Way back in 1983 I stumbled across Granta magazine in a bookshop in Newcastle. My utopian dream of one day owning a bookshop is modelled on this shop. It had a café in the basement, rare in those days, that served stottie cakes filled with dates and cream cheese and two floors of books above. My fantasy bookshop would have the café and the books but would also sell wool and haberdashery: that I have never stumbled across a retail outlet offering this mix puzzles me still. Back to Granta; this was the Best of Young British Novelists edition filled with examples of work from the twenty brightest young things on the British literary scene. Ten of them of accompanied me through my adult life. Looking at the previous publications page of THE NOISE OF TIME takes me to the public library in Nottingham where I borrowed FLAUBERT’S PARROT, to sailing round the Peloponnese accompanied by THE PORCUPINE, all history books have the subtitle in 9½ Chapters as far as I am concerned. In my mind’s eye I can see all the covers, one of the downsides of the Kindle that the cover no longer accompanies you everywhere you go. At the start of every Julian Barnes novel is the slight fear that this one might not be as wonderful as the others or, worse, sink into formula. So far that has never happened.

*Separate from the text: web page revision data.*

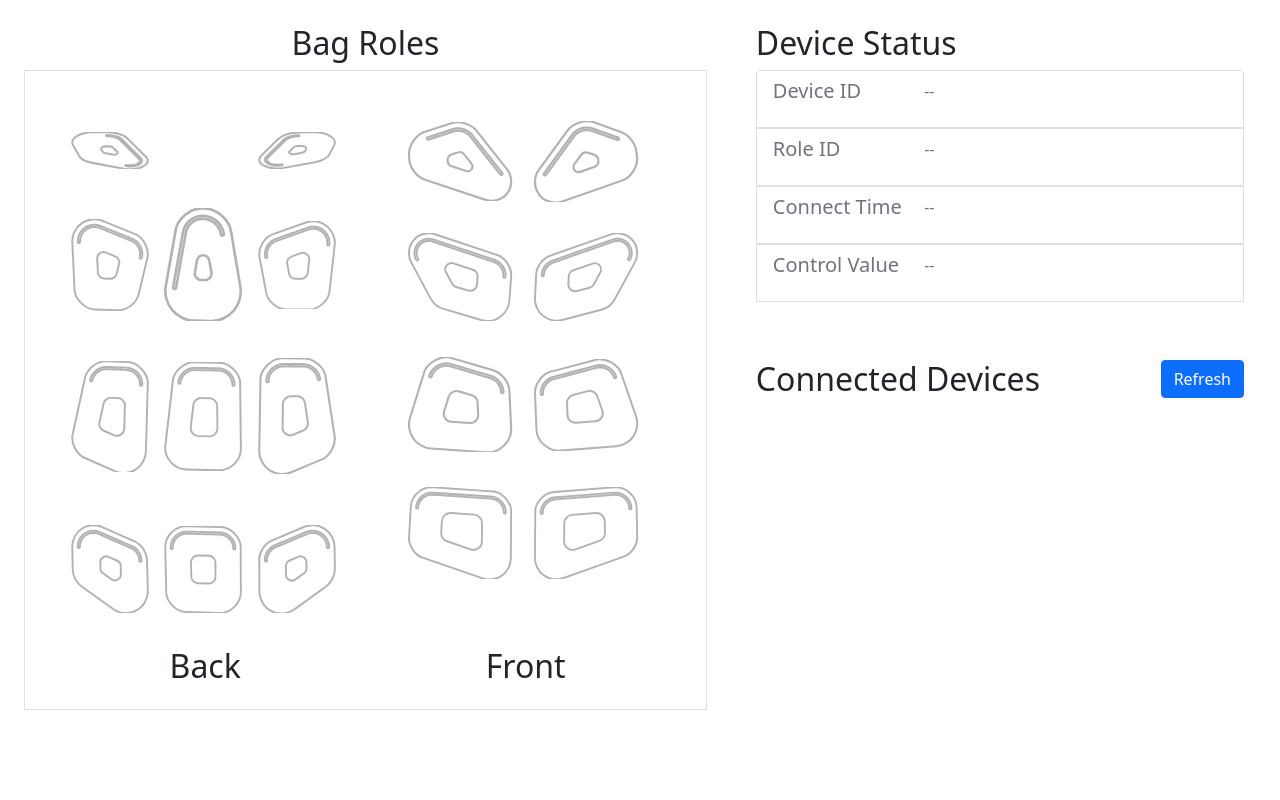
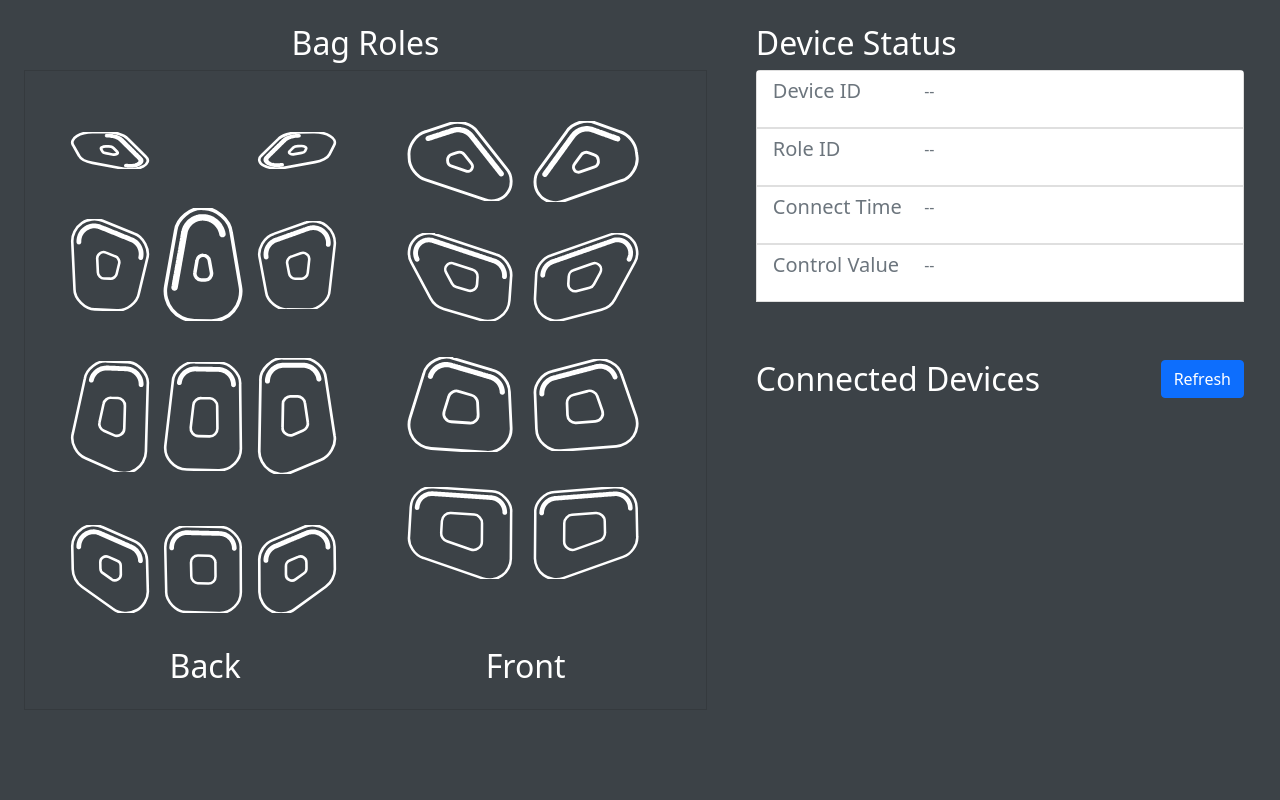
Before and after one commit to GIAAIL/Smart-Bag, a Flask app: page / in a window 1280 px wide. Run offline with Flask 2, Linux system fonts and the light colour scheme; some libraries are stand-ins or nearby versions.

Commit message:
change color theme

```diff
--- a/GUI_Master/static/css/Connect.css
+++ b/GUI_Master/static/css/Connect.css
@@ -35,7 +35,15 @@
 }
 
 .selected{
-    border-width: 8px;
+    border-width: 5px;
     border-style: solid;
-    border-color: #664d03;
+    border-color: #dc3545;
 }
+
+.list-group-item-green{
+    background-color: #d1e7dd;
+}
+
+.list-group-item-orange{
+    background-color: #ffc107;
+}
--- a/GUI_Master/static/css/Grid.css
+++ b/GUI_Master/static/css/Grid.css
@@ -1,3 +1,8 @@
+body{
+    background-color: #3c4247;
+}
+
+
 .container-top{
     display: grid;
     grid-column-gap: 3%;
@@ -14,6 +19,7 @@
 }
 .board{
     display: grid;
+    background-color: #3c4247;
     grid-template-columns: 1fr 1fr;
     grid-template-rows: 9fr 1fr;
     grid-column-gap: 5vh;
@@ -74,6 +80,7 @@
 
 .board > h2{
     text-align: center;
+
 }
 
 .panel{
@@ -115,3 +122,7 @@
     align-self: center;
     justify-self: center;
 }
+
+h2{
+    color: #fff;
+}
--- a/GUI_Master/static/js/defer.js
+++ b/GUI_Master/static/js/defer.js
@@ -58,11 +58,20 @@
   e.onclick = function(){
     if (Roles_State == "show"){
       // update focus state
-      let current_focus = {device:e.current_device, role:e.name}
-      focus_state = current_focus
-      update_roles(current_focus)
-      update_status(current_focus)
-      update_devices(current_focus)
+      if(e.name != focus_state.role){
+        let current_focus = {device:e.current_device, role:e.name}
+        focus_state = current_focus
+        update_roles(current_focus)
+        update_status(current_focus)
+        update_devices(current_focus)
+      }
+      else{
+        // clear focus state
+        focus_state = {device:null, role:null}
+        update_roles(focus_state)
+        update_status(focus_state)
+        update_devices(focus_state)
+      }
 
     }
     else{
@@ -86,4 +95,4 @@
 
 update_status(focus_state)
 update_devices(focus_state)
-setTimeout(()=>update_roles(focus_state), 200)
+setTimeout(()=>update_roles(focus_state), 500)
--- a/GUI_Master/templates/index.html
+++ b/GUI_Master/templates/index.html
@@ -11,6 +11,7 @@
     <meta name="viewport" content="width=device-width, initial-scale=1">
 </head>
 <body>
+
   <div class="container-top">
     <div board-with-title>
       <h2 class="bag-roles-title ">Bag Roles </h2>
@@ -100,14 +101,14 @@
         <h2>Device Status</h2>
         <ul class='list-group'>
           <li class="device-id">
-            <div class="list-group-item">
+            <div class="list-group-item list-group-item-dark">
               <h5>Device ID</h5>
               <p>Wemo-abcd1234</p>
               <button type="button" class="btn btn-warning not_supported_yet">Change</button>
             </div>
           </li>
           <li class="role-id">
-            <div class="list-group-item ">
+            <div class="list-group-item list-group-item-dark">
               <h5>Role ID</h5>
               <p>B11</p>
               <button type="button" class="btn btn-warning ">Change</button>
@@ -115,14 +116,14 @@
           </li>
 
           <li class="connect-time">
-            <div class="list-group-item">
+            <div class="list-group-item list-group-item-dark">
               <h5>Connect Time</h5>
               <p>2019-01-01 12:00:00</p>
               <button type="button" class="btn btn-danger" onclick="remove_focused_device()">Remove</button>
             </div>
           </li>
           <li class="control-value">
-            <div class="list-group-item">
+            <div class="list-group-item list-group-item-dark">
               <h5>Control Value</h5>
               <p>0</p>
               <input type="range" class="form-range btn-warning" id="control-range">
@@ -148,7 +149,7 @@
 
 <!--Template for Connected li Element !-->
   <template id="device_element_template">
-    <a class="list-group-item list-group-item-action border">
+    <a class="list-group-item  border">
       <div class=device-item >
         <h5>Wemo-abcd1234</h5>
         <button type="button" class="btn btn-secondary test_btn">Test</button>
```
Also changed, not shown: GUI_Master/static/js/index.js (+28 -15 lines).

THE NOISE OF TIME starts with a man standing by a lift waiting to be taken away for questioning. He has chosen to stand and wait rather than be ripped from his bed in the night to avoid distressing his wife and children. Our hero is Shostakovich, the twentieth century Russian composer, whose professional life coincided with the Soviet era. We meet him on three occasions, shortly after his Opera was mocked and vilified by Stalin, attending a conference in New York and finally being chauffeur driven round the streets of Moscow. His ongoing conversation with Power is the central theme. Should he stand by his convictions and face the political music or bow to the demands of a fickle and vengeful regime? Fear dominates his life, even when Stalin is dead and the years of harshest control appear to be over, Power always makes it clear what it requires him to do and the consequences of non-compliance.

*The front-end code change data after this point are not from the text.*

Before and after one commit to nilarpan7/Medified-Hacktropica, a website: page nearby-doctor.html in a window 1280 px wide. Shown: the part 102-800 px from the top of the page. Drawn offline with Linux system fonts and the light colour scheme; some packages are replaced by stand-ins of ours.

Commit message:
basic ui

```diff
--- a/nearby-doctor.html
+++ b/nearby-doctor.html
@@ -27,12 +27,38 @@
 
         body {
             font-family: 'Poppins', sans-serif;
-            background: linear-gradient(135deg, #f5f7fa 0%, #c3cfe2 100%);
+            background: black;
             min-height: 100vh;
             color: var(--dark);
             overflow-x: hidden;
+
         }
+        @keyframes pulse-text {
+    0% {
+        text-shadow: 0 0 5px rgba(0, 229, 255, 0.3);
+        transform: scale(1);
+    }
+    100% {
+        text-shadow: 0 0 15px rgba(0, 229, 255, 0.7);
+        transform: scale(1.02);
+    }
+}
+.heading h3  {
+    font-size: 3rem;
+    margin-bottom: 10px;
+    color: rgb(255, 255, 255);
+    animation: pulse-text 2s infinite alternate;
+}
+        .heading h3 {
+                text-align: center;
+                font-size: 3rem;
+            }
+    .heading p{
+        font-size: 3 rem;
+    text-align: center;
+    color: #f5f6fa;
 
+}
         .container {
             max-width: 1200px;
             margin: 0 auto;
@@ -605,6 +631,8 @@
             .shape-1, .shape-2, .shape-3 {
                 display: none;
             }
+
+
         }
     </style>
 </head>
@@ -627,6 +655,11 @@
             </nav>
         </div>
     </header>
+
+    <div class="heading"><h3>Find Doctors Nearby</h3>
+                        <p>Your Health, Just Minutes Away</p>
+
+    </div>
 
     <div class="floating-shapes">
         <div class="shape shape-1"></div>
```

Julian Barnes has still not written a book that disappoints me. So realistic was portrayal of Shostakovich that at times I wondered if Mr Barnes had strayed from fiction and into history, so much so that at the end of the book I googled to find out what I had read was fact or fiction. Fiction it is but the sense of fear that seeped into every aspect of life under Soviet rule feels very real. My only sorrow is that the pages I turned were electronic and so I missed the company of the rather fine cover.
I was sent a PRC by NetGalley in return for an honest review.
Published by Jonathan Cape